Task objective –
Each entry needs to be repeated exactly, with nothing added or removed.

Structured diff data:
▬▬▬▬▬▬▬▬▬▬

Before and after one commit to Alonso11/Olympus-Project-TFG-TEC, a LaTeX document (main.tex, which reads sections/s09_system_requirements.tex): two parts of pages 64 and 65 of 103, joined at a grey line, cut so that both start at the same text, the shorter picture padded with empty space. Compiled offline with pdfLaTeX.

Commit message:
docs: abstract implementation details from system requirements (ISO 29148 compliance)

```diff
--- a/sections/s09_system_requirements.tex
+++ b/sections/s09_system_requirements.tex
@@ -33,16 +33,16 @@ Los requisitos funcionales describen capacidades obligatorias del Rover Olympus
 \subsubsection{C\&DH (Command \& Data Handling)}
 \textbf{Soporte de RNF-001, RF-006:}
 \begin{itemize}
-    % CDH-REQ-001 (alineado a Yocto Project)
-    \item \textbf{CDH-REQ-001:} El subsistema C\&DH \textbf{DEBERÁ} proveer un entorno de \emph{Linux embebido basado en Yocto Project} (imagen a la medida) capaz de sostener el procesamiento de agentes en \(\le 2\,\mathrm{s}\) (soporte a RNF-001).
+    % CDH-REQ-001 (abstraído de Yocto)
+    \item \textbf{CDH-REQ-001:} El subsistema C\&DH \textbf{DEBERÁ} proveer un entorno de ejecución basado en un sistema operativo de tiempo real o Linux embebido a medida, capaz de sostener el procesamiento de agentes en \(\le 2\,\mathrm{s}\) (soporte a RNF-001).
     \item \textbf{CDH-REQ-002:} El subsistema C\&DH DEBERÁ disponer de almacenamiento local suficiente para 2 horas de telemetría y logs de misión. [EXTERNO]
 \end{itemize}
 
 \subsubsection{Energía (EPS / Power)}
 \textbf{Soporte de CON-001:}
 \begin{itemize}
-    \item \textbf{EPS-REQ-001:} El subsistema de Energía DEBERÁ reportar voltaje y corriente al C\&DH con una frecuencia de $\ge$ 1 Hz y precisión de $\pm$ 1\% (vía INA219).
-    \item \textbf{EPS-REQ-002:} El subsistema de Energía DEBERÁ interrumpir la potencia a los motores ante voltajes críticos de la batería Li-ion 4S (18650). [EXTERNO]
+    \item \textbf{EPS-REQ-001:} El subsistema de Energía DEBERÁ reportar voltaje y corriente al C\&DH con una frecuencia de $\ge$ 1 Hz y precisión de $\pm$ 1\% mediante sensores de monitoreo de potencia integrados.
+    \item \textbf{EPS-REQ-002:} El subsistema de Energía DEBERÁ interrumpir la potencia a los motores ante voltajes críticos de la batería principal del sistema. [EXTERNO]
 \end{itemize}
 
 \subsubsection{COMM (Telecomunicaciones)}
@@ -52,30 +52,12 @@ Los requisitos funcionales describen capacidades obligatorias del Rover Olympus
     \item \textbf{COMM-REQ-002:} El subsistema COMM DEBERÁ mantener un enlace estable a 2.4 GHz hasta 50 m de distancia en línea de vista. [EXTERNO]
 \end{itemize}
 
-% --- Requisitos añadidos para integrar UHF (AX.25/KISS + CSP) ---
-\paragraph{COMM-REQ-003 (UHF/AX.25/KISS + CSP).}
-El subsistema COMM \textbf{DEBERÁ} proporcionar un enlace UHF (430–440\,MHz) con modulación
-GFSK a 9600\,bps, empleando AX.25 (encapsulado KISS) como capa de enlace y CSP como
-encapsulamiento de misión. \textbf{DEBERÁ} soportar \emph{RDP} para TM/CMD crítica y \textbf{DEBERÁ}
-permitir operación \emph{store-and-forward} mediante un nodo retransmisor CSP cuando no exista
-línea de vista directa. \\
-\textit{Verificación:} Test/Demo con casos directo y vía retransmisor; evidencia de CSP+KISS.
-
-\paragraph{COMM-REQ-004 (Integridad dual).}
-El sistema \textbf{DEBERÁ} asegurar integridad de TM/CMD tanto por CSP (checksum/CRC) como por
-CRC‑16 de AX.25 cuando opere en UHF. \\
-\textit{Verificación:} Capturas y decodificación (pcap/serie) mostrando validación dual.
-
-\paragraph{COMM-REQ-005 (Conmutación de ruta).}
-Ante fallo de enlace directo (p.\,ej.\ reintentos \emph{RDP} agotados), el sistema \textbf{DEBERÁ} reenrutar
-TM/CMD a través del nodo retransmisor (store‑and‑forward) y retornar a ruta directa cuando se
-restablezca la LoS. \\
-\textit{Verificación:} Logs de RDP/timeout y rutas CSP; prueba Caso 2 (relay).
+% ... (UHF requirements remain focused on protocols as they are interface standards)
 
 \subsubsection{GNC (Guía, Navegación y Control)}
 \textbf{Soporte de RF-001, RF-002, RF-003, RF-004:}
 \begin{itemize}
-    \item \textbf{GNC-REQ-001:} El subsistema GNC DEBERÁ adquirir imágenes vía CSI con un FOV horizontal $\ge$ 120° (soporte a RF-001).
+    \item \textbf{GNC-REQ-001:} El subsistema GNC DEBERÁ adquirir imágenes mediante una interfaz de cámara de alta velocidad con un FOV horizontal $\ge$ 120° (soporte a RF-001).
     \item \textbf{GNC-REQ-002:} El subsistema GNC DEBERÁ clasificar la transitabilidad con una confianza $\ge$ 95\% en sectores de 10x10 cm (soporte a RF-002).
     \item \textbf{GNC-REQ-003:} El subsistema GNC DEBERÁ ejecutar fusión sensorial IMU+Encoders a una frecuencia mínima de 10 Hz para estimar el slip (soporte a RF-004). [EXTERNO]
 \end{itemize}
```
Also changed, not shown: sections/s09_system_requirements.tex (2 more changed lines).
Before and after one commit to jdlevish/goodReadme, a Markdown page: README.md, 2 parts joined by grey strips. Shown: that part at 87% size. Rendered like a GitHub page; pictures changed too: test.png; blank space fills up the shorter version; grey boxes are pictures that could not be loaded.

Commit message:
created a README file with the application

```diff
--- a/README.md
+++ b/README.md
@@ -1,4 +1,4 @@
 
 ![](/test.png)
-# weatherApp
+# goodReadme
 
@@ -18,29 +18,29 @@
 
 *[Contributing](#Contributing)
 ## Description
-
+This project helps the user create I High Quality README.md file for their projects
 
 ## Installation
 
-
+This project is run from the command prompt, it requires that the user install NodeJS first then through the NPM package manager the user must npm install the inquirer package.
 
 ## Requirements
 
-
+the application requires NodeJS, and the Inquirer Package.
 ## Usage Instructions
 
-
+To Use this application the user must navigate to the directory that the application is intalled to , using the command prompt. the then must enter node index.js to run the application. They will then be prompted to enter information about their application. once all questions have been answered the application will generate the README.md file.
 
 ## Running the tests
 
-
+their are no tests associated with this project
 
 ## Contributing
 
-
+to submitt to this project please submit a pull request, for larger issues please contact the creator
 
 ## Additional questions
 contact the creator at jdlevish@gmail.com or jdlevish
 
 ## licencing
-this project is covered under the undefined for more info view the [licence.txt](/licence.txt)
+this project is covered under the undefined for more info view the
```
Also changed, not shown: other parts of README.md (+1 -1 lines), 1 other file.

▬▬▬▬▬▬▬▬▬▬

Task result –
Before and after one commit to Alonso11/Olympus-Project-TFG-TEC, a LaTeX document (main.tex, which reads sections/s09_system_requirements.tex): two parts of pages 64 and 65 of 103, joined at a grey line, cut so that both start at the same text, the shorter picture padded with empty space. Compiled offline with pdfLaTeX.

Commit message:
docs: abstract implementation details from system requirements (ISO 29148 compliance)

```diff
--- a/sections/s09_system_requirements.tex
+++ b/sections/s09_system_requirements.tex
@@ -33,16 +33,16 @@ Los requisitos funcionales describen capacidades obligatorias del Rover Olympus
 \subsubsection{C\&DH (Command \& Data Handling)}
 \textbf{Soporte de RNF-001, RF-006:}
 \begin{itemize}
-    % CDH-REQ-001 (alineado a Yocto Project)
-    \item \textbf{CDH-REQ-001:} El subsistema C\&DH \textbf{DEBERÁ} proveer un entorno de \emph{Linux embebido basado en Yocto Project} (imagen a la medida) capaz de sostener el procesamiento de agentes en \(\le 2\,\mathrm{s}\) (soporte a RNF-001).
+    % CDH-REQ-001 (abstraído de Yocto)
+    \item \textbf{CDH-REQ-001:} El subsistema C\&DH \textbf{DEBERÁ} proveer un entorno de ejecución basado en un sistema operativo de tiempo real o Linux embebido a medida, capaz de sostener el procesamiento de agentes en \(\le 2\,\mathrm{s}\) (soporte a RNF-001).
     \item \textbf{CDH-REQ-002:} El subsistema C\&DH DEBERÁ disponer de almacenamiento local suficiente para 2 horas de telemetría y logs de misión. [EXTERNO]
 \end{itemize}
 
 \subsubsection{Energía (EPS / Power)}
 \textbf{Soporte de CON-001:}
 \begin{itemize}
-    \item \textbf{EPS-REQ-001:} El subsistema de Energía DEBERÁ reportar voltaje y corriente al C\&DH con una frecuencia de $\ge$ 1 Hz y precisión de $\pm$ 1\% (vía INA219).
-    \item \textbf{EPS-REQ-002:} El subsistema de Energía DEBERÁ interrumpir la potencia a los motores ante voltajes críticos de la batería Li-ion 4S (18650). [EXTERNO]
+    \item \textbf{EPS-REQ-001:} El subsistema de Energía DEBERÁ reportar voltaje y corriente al C\&DH con una frecuencia de $\ge$ 1 Hz y precisión de $\pm$ 1\% mediante sensores de monitoreo de potencia integrados.
+    \item \textbf{EPS-REQ-002:} El subsistema de Energía DEBERÁ interrumpir la potencia a los motores ante voltajes críticos de la batería principal del sistema. [EXTERNO]
 \end{itemize}
 
 \subsubsection{COMM (Telecomunicaciones)}
@@ -52,30 +52,12 @@ Los requisitos funcionales describen capacidades obligatorias del Rover Olympus
     \item \textbf{COMM-REQ-002:} El subsistema COMM DEBERÁ mantener un enlace estable a 2.4 GHz hasta 50 m de distancia en línea de vista. [EXTERNO]
 \end{itemize}
 
-% --- Requisitos añadidos para integrar UHF (AX.25/KISS + CSP) ---
-\paragraph{COMM-REQ-003 (UHF/AX.25/KISS + CSP).}
-El subsistema COMM \textbf{DEBERÁ} proporcionar un enlace UHF (430–440\,MHz) con modulación
-GFSK a 9600\,bps, empleando AX.25 (encapsulado KISS) como capa de enlace y CSP como
-encapsulamiento de misión. \textbf{DEBERÁ} soportar \emph{RDP} para TM/CMD crítica y \textbf{DEBERÁ}
-permitir operación \emph{store-and-forward} mediante un nodo retransmisor CSP cuando no exista
-línea de vista directa. \\
-\textit{Verificación:} Test/Demo con casos directo y vía retransmisor; evidencia de CSP+KISS.
-
-\paragraph{COMM-REQ-004 (Integridad dual).}
-El sistema \textbf{DEBERÁ} asegurar integridad de TM/CMD tanto por CSP (checksum/CRC) como por
-CRC‑16 de AX.25 cuando opere en UHF. \\
-\textit{Verificación:} Capturas y decodificación (pcap/serie) mostrando validación dual.
-
-\paragraph{COMM-REQ-005 (Conmutación de ruta).}
-Ante fallo de enlace directo (p.\,ej.\ reintentos \emph{RDP} agotados), el sistema \textbf{DEBERÁ} reenrutar
-TM/CMD a través del nodo retransmisor (store‑and‑forward) y retornar a ruta directa cuando se
-restablezca la LoS. \\
-\textit{Verificación:} Logs de RDP/timeout y rutas CSP; prueba Caso 2 (relay).
+% ... (UHF requirements remain focused on protocols as they are interface standards)
 
 \subsubsection{GNC (Guía, Navegación y Control)}
 \textbf{Soporte de RF-001, RF-002, RF-003, RF-004:}
 \begin{itemize}
-    \item \textbf{GNC-REQ-001:} El subsistema GNC DEBERÁ adquirir imágenes vía CSI con un FOV horizontal $\ge$ 120° (soporte a RF-001).
+    \item \textbf{GNC-REQ-001:} El subsistema GNC DEBERÁ adquirir imágenes mediante una interfaz de cámara de alta velocidad con un FOV horizontal $\ge$ 120° (soporte a RF-001).
     \item \textbf{GNC-REQ-002:} El subsistema GNC DEBERÁ clasificar la transitabilidad con una confianza $\ge$ 95\% en sectores de 10x10 cm (soporte a RF-002).
     \item \textbf{GNC-REQ-003:} El subsistema GNC DEBERÁ ejecutar fusión sensorial IMU+Encoders a una frecuencia mínima de 10 Hz para estimar el slip (soporte a RF-004). [EXTERNO]
 \end{itemize}
```
Also changed, not shown: sections/s09_system_requirements.tex (2 more changed lines).
Before and after one commit to jdlevish/goodReadme, a Markdown page: README.md, 2 parts joined by grey strips. Shown: that part at 87% size. Rendered like a GitHub page; pictures changed too: test.png; blank space fills up the shorter version; grey boxes are pictures that could not be loaded.

Commit message:
created a README file with the application

```diff
--- a/README.md
+++ b/README.md
@@ -1,4 +1,4 @@
 
 ![](/test.png)
-# weatherApp
+# goodReadme
 
@@ -18,29 +18,29 @@
 
 *[Contributing](#Contributing)
 ## Description
-
+This project helps the user create I High Quality README.md file for their projects
 
 ## Installation
 
-
+This project is run from the command prompt, it requires that the user install NodeJS first then through the NPM package manager the user must npm install the inquirer package.
 
 ## Requirements
 
-
+the application requires NodeJS, and the Inquirer Package.
 ## Usage Instructions
 
-
+To Use this application the user must navigate to the directory that the application is intalled to , using the command prompt. the then must enter node index.js to run the application. They will then be prompted to enter information about their application. once all questions have been answered the application will generate the README.md file.
 
 ## Running the tests
 
-
+their are no tests associated with this project
 
 ## Contributing
 
-
+to submitt to this project please submit a pull request, for larger issues please contact the creator
 
 ## Additional questions
 contact the creator at jdlevish@gmail.com or jdlevish
 
 ## licencing
-this project is covered under the undefined for more info view the [licence.txt](/licence.txt)
+this project is covered under the undefined for more info view the
```
Also changed, not shown: other parts of README.md (+1 -1 lines), 1 other file.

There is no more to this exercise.